Previously, we looked at what Walt Disney would love about Walt Disney World. He spent so much of his final years trying to buy the Central Florida land that would become the Most Magical Place on Earth. One of the great tragedies of the 20th century is that he never got to see his vision brought to life.
While Uncle Walt surely would have loved many of the attributes of the theme park that bears his full name, some things would bother him, too. What would disappoint the man who created Mickey Mouse? Everyone has an opinion on the subject, and nobody’s right or wrong on anything. It’s all a matter of perspective. Keeping that in mind, here are four aspects of Walt Disney World that I believe would break Walt Disney’s heart.
Transportation and logistics

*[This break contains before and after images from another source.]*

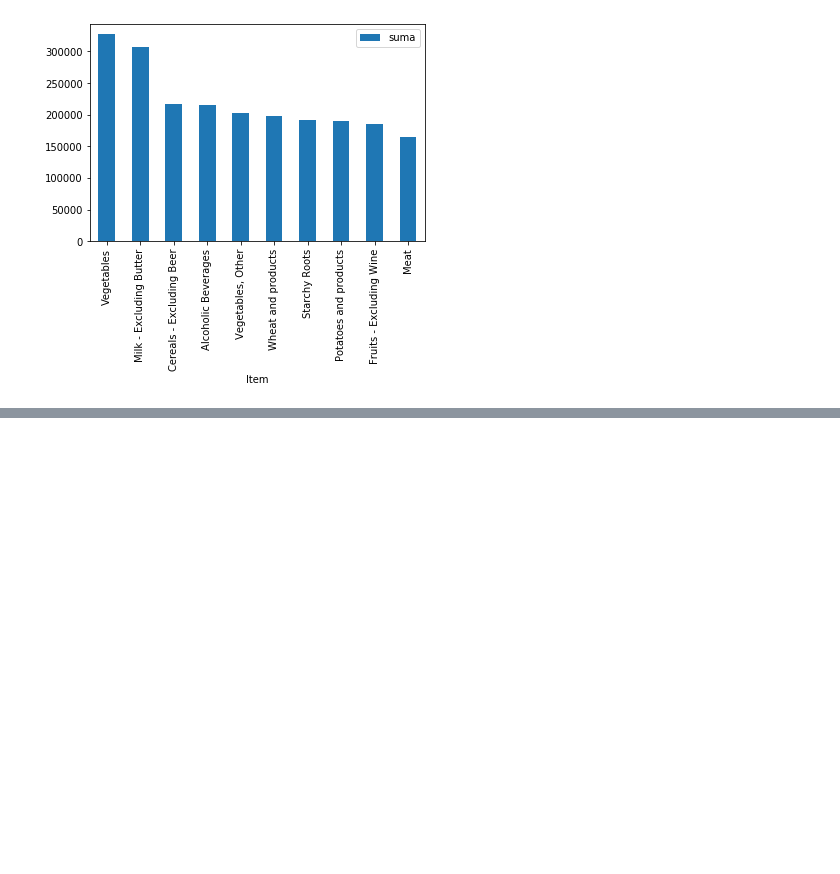
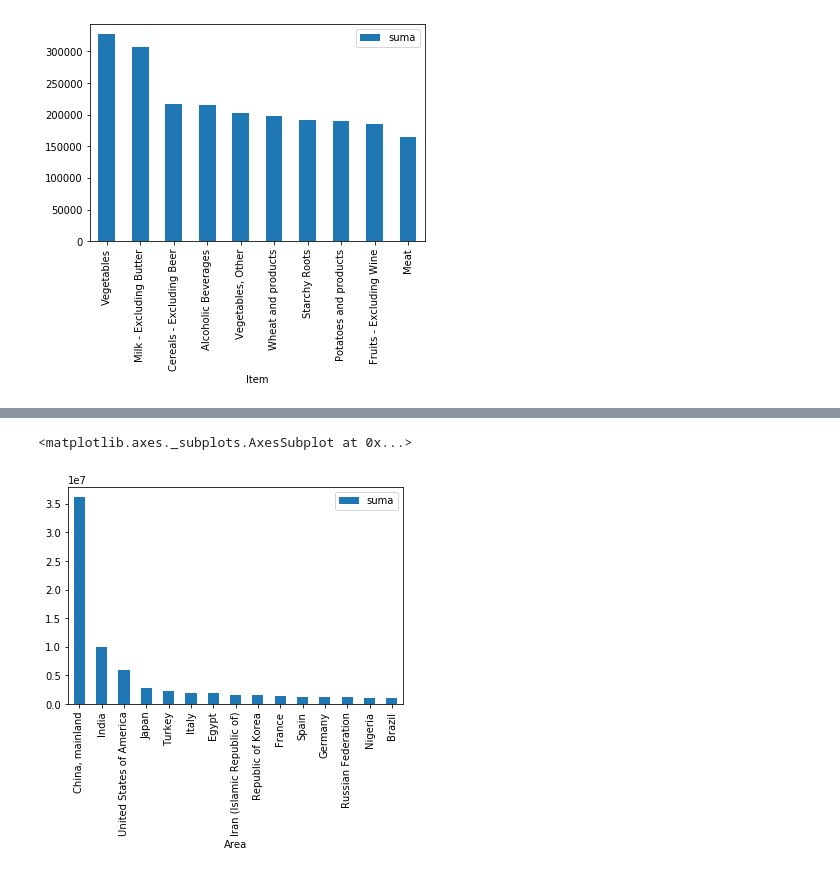
Before and after one commit to galanx22/data-labs, a Jupyter notebook: module-1/pipelines-project/your-code/input/Análisis Dataset Alimentos.ipynb, the cells around one changed output, grey strips where cells are left out. Cells and saved outputs as stored; diff of their text form; code cells hidden in the pictures; blank space fills up the shorter version.

```diff
--- a/module-1/pipelines-project/your-code/input/Análisis Dataset Alimentos.ipynb
+++ b/module-1/pipelines-project/your-code/input/Análisis Dataset Alimentos.ipynb
@@ -81,7 +83,7 @@ delete_letter_from_column(nueva,'Y')
 | 21476 | Zimbabwe | Miscellaneous | Food | 1000 tonnes | -19.02 | 29.15 | 0.0 | 0.0 | 0.0 | 0.0 | ... | ... |
 17528 rows × 59 columns
 # %%
-def filter_country(df,columna,pais):
-    df = df[df[columna] == pais]
+def filter_item(df,columna,item):
+    df = df[df[columna] == item]
     return df
 # %%
@@ -183,0 +206,4 @@ spain.plot(kind='bar', x = 'Item', y = 'suma')
+# %%
+vegetables = filter_item(nueva,'Item','Vegetables')
+vegetables = vegetables.groupby(['Area']).mean()
+vegetables
@@ -183,0 +230,8 @@ spain.plot(kind='bar', x = 'Item', y = 'suma')
+# %%
+col_list1 = list(vegetables)
+col_list1.remove('latitude')
+col_list1.remove('longitude')
+vegetables['suma'] = vegetables[col_list1].sum(axis = 1)
+vegetables
+
+#vegetables.to_csv('production_vegetables.csv')
@@ -183,0 +288,4 @@ spain.plot(kind='bar', x = 'Item', y = 'suma')
+# %%
+vegetables1 = vegetables.reset_index()
+vegetables1 = vegetables.nlargest(15, ['suma'])
+vegetables1
@@ -183,0 +310,5 @@ spain.plot(kind='bar', x = 'Item', y = 'suma')
+# %%
+vegetables1.plot(kind='bar', x = 'Area', y = 'suma')
+# %% [output]
+<matplotlib.axes._subplots.AxesSubplot at 0x...>
+[figure, added]
```
Also changed, not shown: parts of 10 cells of this notebook, 2 other files.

Yes, the situation is improving. After years of complaints, Disney finally did the obvious and added monitors with bus wait times at the resorts and major destinations. That’s a nice step. Similarly, the imminent arrival of the gondolas will reduce traffic while adding convenience for guests of some of the most crowded resorts. That too is nice.
Still, what Walt Disney would wonder if he heard the whole story is exactly what the rest of us have. “What took so freakin’ long???”

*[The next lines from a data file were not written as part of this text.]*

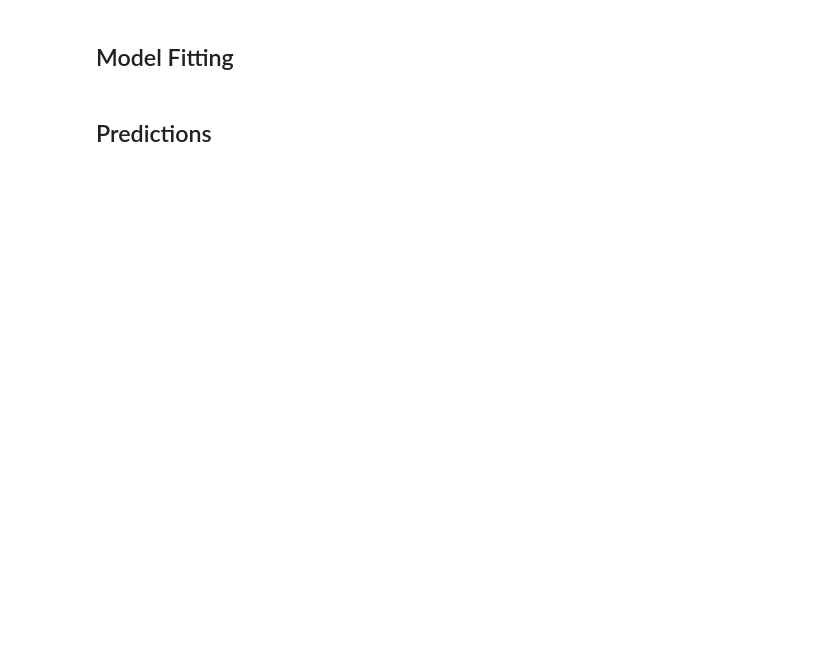
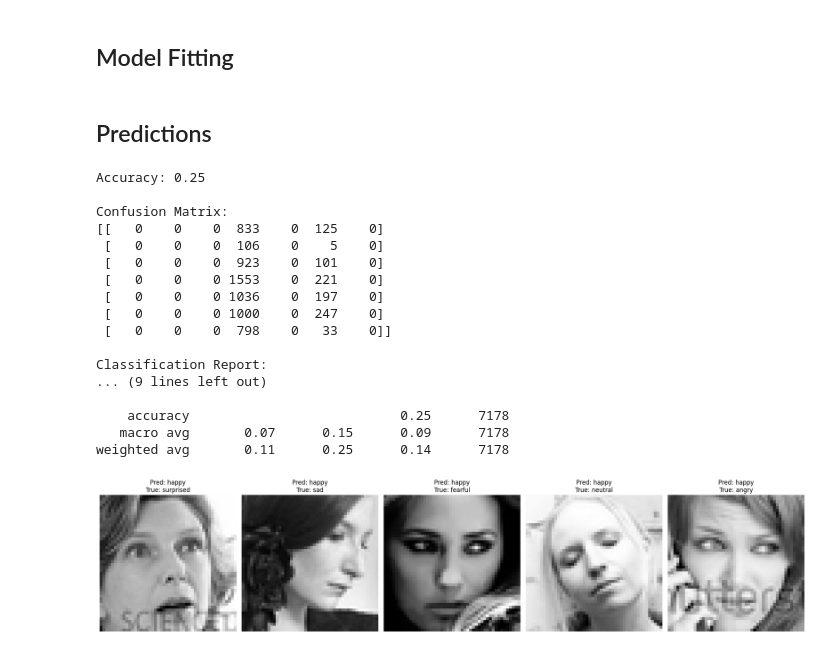
Before and after one commit to adam-fitz395/ML-Projects, a Jupyter notebook: K Means Cluster/cluster.ipynb, the cells around one changed output. Drawn from its saved outputs; the diff is of its cells as text; code cells hidden in the pictures; blank space fills up the shorter version.

```diff
--- a/K Means Cluster/cluster.ipynb
+++ b/K Means Cluster/cluster.ipynb
@@ -40,31 +47,68 @@ y_encoded = label_encoder.fit_transform(y)
 # %% [markdown]
 ## Model Fitting
 # %%
-# Initialize K-means (7 clusters for 7 emotions)
-kmeans = KMeans(n_clusters=7, random_state=42)
-kmeans.fit(X)
+# --- K-means Clustering ---
+kmeans = KMeans(n_clusters=7, random_state=42, n_init=10)
+kmeans.fit(X_train)
 
-# Get cluster assignments for each image
-cluster_labels = kmeans.labels_
+# --- Cluster-to-Emotion Mapping (Using Training Data) ---
+train_clusters = kmeans.labels_
+df = pd.DataFrame({'cluster': train_clusters, 'emotion': Y_train_encoded})
+cluster_to_emotion = {}
+
+for cluster in range(7):
+    cluster_emotions = df[df['cluster'] == cluster]['emotion']
+    if len(cluster_emotions) == 0:
+        cluster_to_emotion[cluster] = -1
+    else:
+        most_common = mode(cluster_emotions, keepdims=False).mode
+        cluster_to_emotion[cluster] = most_common
 # %% [markdown]
 ## Predictions
 # %%
-# Create DataFrame with cluster assignments and true labels
-df = pd.DataFrame({'cluster': cluster_labels, 'emotion': y_encoded})
-cluster_to_emotion = {}
+test_clusters = kmeans.predict(X_test)
 
-for cluster in range(7):
-    # Get emotions in the current cluster
-    cluster_emotions = df[df['cluster'] == cluster]['emotion']
+# Map clusters to emotions using our training-derived mapping
+predicted_emotions = np.array([cluster_to_emotion[c] for c in test_clusters])
 
-    # Handle empty clusters (if any)
-    if len(cluster_emotions) == 0:
-        cluster_to_emotion[cluster] = -1  # Assign a placeholder (adjust as needed)
-        continue
+# Decode back to original emotion strings
+predicted_emotion_labels = label_encoder.inverse_transform(predicted_emotions)
 
-    # Extract the most common emotion using .item()
-    most_common_emotion = mode(cluster_emotions).mode.item()
-    cluster_to_emotion[cluster] = most_common_emotion
+# --- Evaluation ---
+print(f"Accuracy: {accuracy_score(Y_test, predicted_emotion_labels):.2f}")
+print("\nConfusion Matrix:")
+print(confusion_matrix(Y_test, predicted_emotion_labels))
+print("\nClassification Report:")
+print(classification_report(Y_test, predicted_emotion_labels))
 
-# Map cluster labels to emotions
-predicted_emotions = [cluster_to_emotion[cluster] for cluster in cluster_labels]
+# --- Visualization ---
+# Plot test samples with predictions
+n_samples = 5
+plt.figure(figsize=(20, 8))
+for i in range(n_samples):
+    idx = np.random.randint(len(X_test))
+    plt.subplot(1, n_samples, i+1)
+    plt.imshow(X_test[idx].reshape(48, 48), cmap='gray')
+    plt.title(f"Pred: {predicted_emotion_labels[idx]}\nTrue: {Y_test[idx]}")
+    plt.axis('off')
+plt.tight_layout()
+plt.show()
+# %% [output]
+Accuracy: 0.25
+
+Confusion Matrix:
+[[   0    0    0  833    0  125    0]
+ [   0    0    0  106    0    5    0]
+ [   0    0    0  923    0  101    0]
+ [   0    0    0 1553    0  221    0]
+ [   0    0    0 1036    0  197    0]
+ [   0    0    0 1000    0  247    0]
+ [   0    0    0  798    0   33    0]]
+
+Classification Report:
+... (9 lines left out)
+
+    accuracy                           0.25      7178
+   macro avg       0.07      0.15      0.09      7178
+weighted avg       0.11      0.25      0.14      7178
+[figure, added]
```
Also changed, not shown: parts of 5 cells of this notebook.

Disney transportation rarely feels organized, which is amazing for a system that has hundreds of employees. Guests wait too long too often, which is why ride-sharing services like Uber and Lyft have gained popularity in recent years. How happy do you think Walt Disney would be to see freelance drivers with GPS systems transporting guests more efficiently than Disney’s paid staff? Heads would roll.

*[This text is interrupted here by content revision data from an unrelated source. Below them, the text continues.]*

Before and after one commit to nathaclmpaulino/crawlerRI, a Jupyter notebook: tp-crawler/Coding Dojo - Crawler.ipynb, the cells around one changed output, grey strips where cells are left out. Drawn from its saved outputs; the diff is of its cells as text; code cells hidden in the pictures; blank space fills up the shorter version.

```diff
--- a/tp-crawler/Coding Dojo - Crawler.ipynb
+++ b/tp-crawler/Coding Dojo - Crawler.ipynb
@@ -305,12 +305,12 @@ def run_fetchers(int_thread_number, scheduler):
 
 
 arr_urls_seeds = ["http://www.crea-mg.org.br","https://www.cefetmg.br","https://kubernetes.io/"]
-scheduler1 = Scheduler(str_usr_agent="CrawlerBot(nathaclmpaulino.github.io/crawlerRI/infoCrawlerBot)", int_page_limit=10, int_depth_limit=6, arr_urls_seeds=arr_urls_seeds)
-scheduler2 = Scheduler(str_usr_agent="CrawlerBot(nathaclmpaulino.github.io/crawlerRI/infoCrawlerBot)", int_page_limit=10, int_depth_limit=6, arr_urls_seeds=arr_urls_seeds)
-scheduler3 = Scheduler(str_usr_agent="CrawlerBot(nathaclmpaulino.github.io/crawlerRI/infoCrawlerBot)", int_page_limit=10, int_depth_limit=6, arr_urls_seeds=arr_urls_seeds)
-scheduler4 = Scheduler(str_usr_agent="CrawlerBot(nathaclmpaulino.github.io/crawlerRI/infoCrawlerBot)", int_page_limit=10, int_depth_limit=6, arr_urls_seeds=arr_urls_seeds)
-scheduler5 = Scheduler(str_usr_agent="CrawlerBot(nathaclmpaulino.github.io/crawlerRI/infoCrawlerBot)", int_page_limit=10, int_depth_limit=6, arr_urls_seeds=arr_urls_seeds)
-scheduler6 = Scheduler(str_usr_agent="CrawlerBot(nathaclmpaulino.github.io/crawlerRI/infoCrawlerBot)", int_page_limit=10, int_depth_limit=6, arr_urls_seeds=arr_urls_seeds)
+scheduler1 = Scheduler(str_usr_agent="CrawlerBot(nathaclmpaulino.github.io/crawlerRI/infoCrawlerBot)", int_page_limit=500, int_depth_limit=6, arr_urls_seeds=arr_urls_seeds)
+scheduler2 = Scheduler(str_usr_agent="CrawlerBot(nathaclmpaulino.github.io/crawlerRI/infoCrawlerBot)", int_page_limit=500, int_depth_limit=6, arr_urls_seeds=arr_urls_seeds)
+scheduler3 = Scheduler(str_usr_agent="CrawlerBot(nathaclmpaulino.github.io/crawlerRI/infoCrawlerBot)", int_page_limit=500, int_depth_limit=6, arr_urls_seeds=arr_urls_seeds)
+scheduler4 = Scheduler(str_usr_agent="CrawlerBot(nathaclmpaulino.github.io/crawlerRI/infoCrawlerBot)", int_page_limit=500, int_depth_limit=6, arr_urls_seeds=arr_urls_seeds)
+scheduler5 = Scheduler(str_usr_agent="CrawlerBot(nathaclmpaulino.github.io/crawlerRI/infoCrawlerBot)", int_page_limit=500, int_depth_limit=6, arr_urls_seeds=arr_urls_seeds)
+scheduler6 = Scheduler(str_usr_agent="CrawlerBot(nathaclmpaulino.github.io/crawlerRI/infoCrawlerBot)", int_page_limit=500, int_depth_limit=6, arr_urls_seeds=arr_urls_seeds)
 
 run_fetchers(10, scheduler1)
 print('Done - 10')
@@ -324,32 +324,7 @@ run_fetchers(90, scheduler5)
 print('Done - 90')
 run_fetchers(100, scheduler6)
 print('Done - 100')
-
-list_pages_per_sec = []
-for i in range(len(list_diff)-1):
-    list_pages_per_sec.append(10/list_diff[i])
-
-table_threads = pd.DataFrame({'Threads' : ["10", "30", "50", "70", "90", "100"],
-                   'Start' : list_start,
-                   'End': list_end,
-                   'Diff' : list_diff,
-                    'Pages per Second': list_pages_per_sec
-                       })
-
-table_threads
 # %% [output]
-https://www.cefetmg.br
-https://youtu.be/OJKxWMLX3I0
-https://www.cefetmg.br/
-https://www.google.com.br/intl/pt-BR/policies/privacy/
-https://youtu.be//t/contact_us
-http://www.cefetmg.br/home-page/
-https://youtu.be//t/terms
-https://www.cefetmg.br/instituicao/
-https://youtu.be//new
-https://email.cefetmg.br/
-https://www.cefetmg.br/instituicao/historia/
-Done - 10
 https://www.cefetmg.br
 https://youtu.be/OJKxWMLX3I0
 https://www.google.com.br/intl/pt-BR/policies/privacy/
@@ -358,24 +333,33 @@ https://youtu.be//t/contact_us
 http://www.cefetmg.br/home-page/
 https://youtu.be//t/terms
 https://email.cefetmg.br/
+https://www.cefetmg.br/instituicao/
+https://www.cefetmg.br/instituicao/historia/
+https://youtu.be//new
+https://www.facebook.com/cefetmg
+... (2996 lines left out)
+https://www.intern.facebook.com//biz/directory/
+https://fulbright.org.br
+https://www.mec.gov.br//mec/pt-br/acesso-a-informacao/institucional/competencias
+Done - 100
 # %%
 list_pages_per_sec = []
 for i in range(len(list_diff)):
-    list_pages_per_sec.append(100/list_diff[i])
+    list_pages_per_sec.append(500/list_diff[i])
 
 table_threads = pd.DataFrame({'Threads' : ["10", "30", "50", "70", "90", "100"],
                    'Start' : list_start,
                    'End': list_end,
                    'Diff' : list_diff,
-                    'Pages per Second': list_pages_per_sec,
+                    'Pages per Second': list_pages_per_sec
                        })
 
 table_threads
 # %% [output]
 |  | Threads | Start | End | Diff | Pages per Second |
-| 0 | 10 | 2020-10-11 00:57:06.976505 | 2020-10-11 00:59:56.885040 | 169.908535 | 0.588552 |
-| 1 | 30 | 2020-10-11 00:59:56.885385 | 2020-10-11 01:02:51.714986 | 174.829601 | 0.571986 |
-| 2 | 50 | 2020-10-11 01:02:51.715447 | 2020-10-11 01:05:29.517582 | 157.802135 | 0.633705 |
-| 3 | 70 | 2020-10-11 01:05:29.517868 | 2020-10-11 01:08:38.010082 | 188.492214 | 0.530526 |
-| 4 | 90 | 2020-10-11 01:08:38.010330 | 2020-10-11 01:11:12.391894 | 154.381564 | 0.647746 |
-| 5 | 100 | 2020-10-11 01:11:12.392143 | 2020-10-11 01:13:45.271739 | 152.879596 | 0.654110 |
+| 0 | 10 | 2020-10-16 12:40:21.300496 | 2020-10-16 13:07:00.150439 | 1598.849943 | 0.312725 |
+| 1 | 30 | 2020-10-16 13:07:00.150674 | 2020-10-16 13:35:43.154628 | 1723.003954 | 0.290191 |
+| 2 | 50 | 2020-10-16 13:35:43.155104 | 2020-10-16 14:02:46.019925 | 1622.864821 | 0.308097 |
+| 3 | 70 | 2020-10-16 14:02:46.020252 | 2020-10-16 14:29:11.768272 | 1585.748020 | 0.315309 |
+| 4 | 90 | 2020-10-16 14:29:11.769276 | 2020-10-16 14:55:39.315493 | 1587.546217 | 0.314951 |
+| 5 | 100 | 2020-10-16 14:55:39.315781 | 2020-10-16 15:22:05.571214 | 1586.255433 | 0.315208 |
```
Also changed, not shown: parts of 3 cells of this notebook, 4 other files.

The erratic nature of current transportation represents only part of the disappointment that he’d feel, though. The more crushing part is the realization that the monorail system only extends to two of four theme parks while ignoring both water parks and Disney Springs. Then, he’d feel absolutely demoralized that the idea of the PeopleMover never took off. Its current presence at Magic Kingdom, while warmly welcomed by people like me, is more of a courteous tip of the cap to Uncle Walt’s wishes than a useful means of transportation. More people use it as a nice way to get off their feet than admire the PeopleMover for its utility. In some alternate universe, it has a much more important place in central Florida society. In this one, it’s a relic signifying a broken dream.